On two of the Macs, as soon as I fired up the Citrix app, the Java vpn window would show 'error'. Then I remembered that I had done some Java development in the past and installed various jdks from Oracle so I ran: That was on the working Mac.
US-CERT yesterday issued an alert in response to newly discovered vulnerabilities in Intel's Management Engine (ME), Server Platform Services (SPS), and Trusted Execution Engine (TXE) firmware that could allow an attacker to wrest control of machines running Intel processors.
According to Intel, its processors affected by the vulns are: Researchers with Positive Technologies Research initially found the vulnerabilities in the ME and reported them to Intel.

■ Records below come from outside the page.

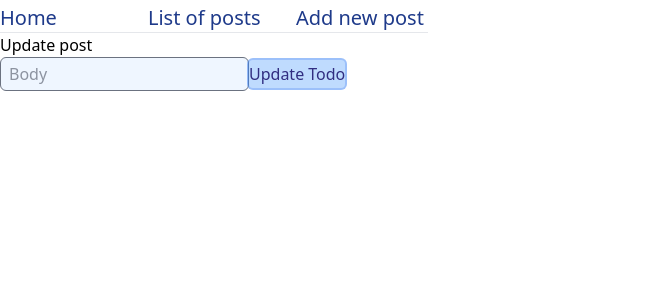
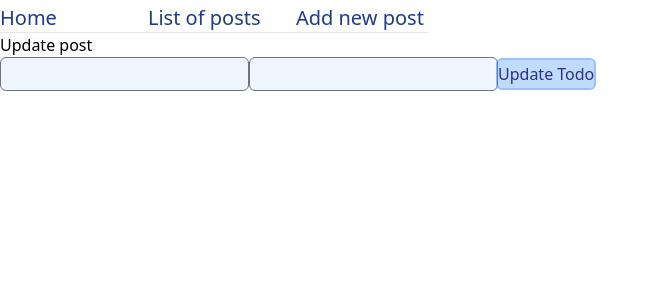
Before and after one commit to roksolanadutchak/post-app, a React (Create React App) app: page /edit/1 in a window 1280 px wide. Shown: the top 300 px of the page, without its empty margins (0-659 px from the left). Built offline with nearby package versions, Linux system fonts and the light colour scheme; no server answers.

Commit message:
add validation with formik, add text inside input when editing post

```diff
--- a/src/Components/AddPost.js
+++ b/src/Components/AddPost.js
@@ -2,19 +2,8 @@ import React from "react";
 import {  Field, Formik, Form } from "formik";
 import {useMutation} from "@apollo/client";
 import {CREATE_POST_INPUT} from "../GraphQL/Mutations";
-import * as Yup from 'yup';
-const createSchema = Yup.object().shape({
-    title: Yup.string()
-        .min(5, 'Too short!')
-        .max(25, 'Too long')
-        .required('Required!')
-        .matches( /^[a-zA-Z\s]*$/, 'Symbols, numbers and cyrillic letters is not allowed'),
-    body: Yup.string()
-        .min(5, 'Too short!')
-        .max(75, 'Too long')
-        .required('Required!')
-        .matches( /^[a-zA-Z\s]*$/, 'Symbols, numbers and cyrillic letters is not allowed')
-})
+import {validateBody, validateTitle}  from "../shared/validation"
+
 function AddPost  () {
     const [createPost] = useMutation(CREATE_POST_INPUT)
     return(
@@ -25,7 +14,6 @@ function AddPost  () {
                         title: '',
                         body: ''
                     }}
-                    validationSchema={createSchema}
                     onSubmit={(values => {
                         createPost({
                             variables: {
@@ -34,16 +22,12 @@ function AddPost  () {
                         })
                     })}
                 >
-                    {({ errors, touched}) => (
+                    {({ errors, touched, isValidating}) => (
                             <Form>
-                                <Field name="title" placeholder="Title" className="input"/>
-                                {errors.title && touched.title ? (
-                                    <div className="text-red-900">{errors.title}</div>
-                                ) : null}
-                                <Field name="body" placeholder="Body" className="input"/>
-                                {errors.body && touched.body ? (
-                                    <div className="text-red-900">{errors.body}</div>
-                                ): null}
+                                <Field name="title" placeholder="Title" className="input" validate={validateTitle} />
+                                {errors.title && touched.title && <div className="text-red-900">{errors.title}</div>}
+                                <Field name="body" placeholder="Body" className="input" validate={validateBody}/>
+                                {errors.body && touched.body && <div className="text-red-900">{errors.body}</div>}
                                 <button type="submit" className="btn btn-submit">Submit</button>
                             </Form>
                         )}
--- a/src/Components/EditPost.js
+++ b/src/Components/EditPost.js
@@ -1,38 +1,48 @@
-import React from "react";
+import React, {useEffect, useState} from "react";
 import {useParams} from "react-router";
 import {UPDATE_POST} from "../GraphQL/Mutations";
-import {useMutation} from "@apollo/client";
+import {useMutation, useQuery} from "@apollo/client";
 import { Field, Form, Formik } from 'formik';
-import * as Yup from 'yup';
-
-const EditSchema = Yup.object().shape({
-    body: Yup.string()
-        .min(5, 'Too short!')
-        .max(75, 'Too long')
-        .required('Required!')
-        .matches( /^[a-zA-Z\s]*$/, 'Symbols, numbers and cyrillic letters is not allowed')
-})
+import {LOAD_POST} from "../GraphQL/Queries";
+import {validateBody, validateTitle}  from "../shared/validation"
 
 function EditPost(){
     const { id }= useParams();
+    const {loading,  data} = useQuery(LOAD_POST, {
+        variables : {
+            id: id
+        }
+    })
     const [updatePost] = useMutation(UPDATE_POST);
+    const [title, setTitle] = useState('')
+    const [body, setBody] = useState('')
+    useEffect(() => {
+        if(data) {
+            setTitle(data.post.title)
+            setBody(data.post.body)
+        }
+    }, [data])
     return(
         <div>
             <h1>Update post</h1>
-            <Formik initialValues={{body: ''}}
-                    validationSchema={EditSchema}
-                    onSubmit={(values) =>{
-                        updatePost({
-                            variables: {
-                                id: id,
-                                input: values
-                            }}
-                        )
+            <Formik enableReinitialize
+                initialValues={{body: body, title: title,}}
+                    onSubmit={(values, {resetForm}) =>{
+                        console.log(values)
+                            updatePost({
+                                variables: {
+                                    id: id,
+                                    input: {...values}
+                                }}
+                            )
+                        resetForm({...values})
                     }}>
-                {({errors, touched }) =>(
+                {({errors, touched, isValidating }) =>(
                     <Form>
-                        <Field name='body' placeholder="Body" className="input"/>
-                        {errors.body && touched.body ? <div className="text-red-900">{errors.body}</div> : null}
+                        <Field name='title'  className="input" validate={validateTitle}/>
+                        {errors.title && touched.title && <div className="text-red-900">{errors.title}</div>}
+                        <Field name='body'  className="input"  validate={validateBody}/>
+                        {errors.body && touched.body && <div className="text-red-900">{errors.body}</div>}
                         <button type="submit" className="btn btn-submit">Update Todo</button>
                     </Form>
                 )}
--- a/src/Components/GetPosts.js
+++ b/src/Components/GetPosts.js
@@ -7,17 +7,10 @@ import { default as dismiss } from '../assets/delete.svg';
 import { default as pencil} from '../assets/pencil.svg'
 
 function GetPosts(){
-    const {loading,  data} = useQuery(LOAD_POSTS);
-    const [deletePost, { error }] = useMutation(DELETE_POST);
-    const [posts, setPosts] = useState([])
+    const {loading,  data} = useQuery(LOAD_POSTS );
+    const [deletePost] = useMutation(DELETE_POST);
 
-    useEffect(() => {
-        if(data) {
-            setPosts(data)
-        }
-    }, [data])
     if (loading) return 'Loading...';
-
     return (
         <div className="container mx-auto ">
             <div className="post-wrapper">
--- a/src/GraphQL/Mutations.js
+++ b/src/GraphQL/Mutations.js
@@ -18,6 +18,7 @@ export const UPDATE_POST = gql`
       updatePost(id: $id, input: $input) {
         id
         body
+        title
       }
     }
 `
--- a/src/GraphQL/Queries.js
+++ b/src/GraphQL/Queries.js
@@ -24,3 +24,12 @@ export const LOAD_POSTS = gql `
           }
         }
 `
+export const LOAD_POST = gql`
+    query ($id: ID!){
+  post(id: $id) {
+    id
+    title
+    body
+  }
+}
+`
--- /dev/null
+++ b/src/shared/validation.js
@@ -0,0 +1,22 @@
+export const validateTitle = (value) => {
+    let error;
+    if(!value){
+        error = 'Required'
+    } else if(value.length < 5){
+        error = 'Too short!'
+    } else if(!/^[a-zA-Z\s]*$/.test(value)){
+        error = 'Symbols, numbers and cyrillic letters is not allowed'
+    }
+    return error;
+}
+export const  validateBody = (value) => {
+    let error;
+    if(!value){
+        error = 'Required'
+    } else if(value.length < 20){
+        error = 'Too short!'
+    } else if(!/^[a-zA-Z\s]*$/.test(value)){
+        error = 'Symbols, numbers and cyrillic letters is not allowed'
+    }
+    return error;
+}
```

And then checked that the reported version of Java was 1.6 on each Mac.
Web applets still use the up to date, secure version 1.7 plugin.
I sometimes find the Java setup on my various Apple devices to be a mystery.
We respect its storied history, and value the contributions of its many readers, but we can no longer support it at the level it deserves.
What was happening on the not-working Macs was that the jdk versions were being used, and the Juniper vpn client won't work with them.
To fix things for the moment I simply removed the jdk folders.
It sits deep below the OS and has visibility of a range of data, everything from information on the hard drive to the microphone and USB," said Maxim Goryachy, researcher at Positive Technologies.
"Given this privileged level of access, a hacker with malicious intent could also use it to attack a target below the radar of traditional software-based countermeasures such as anti-virus." Intel, meanwhile, said the flaws could allow an attacker to "impersonate" ME, SPS or TXE, and therefore compromise the machine's security; run code unnoticed by the user or the operating system, and to crash a system or cause "instability" to it.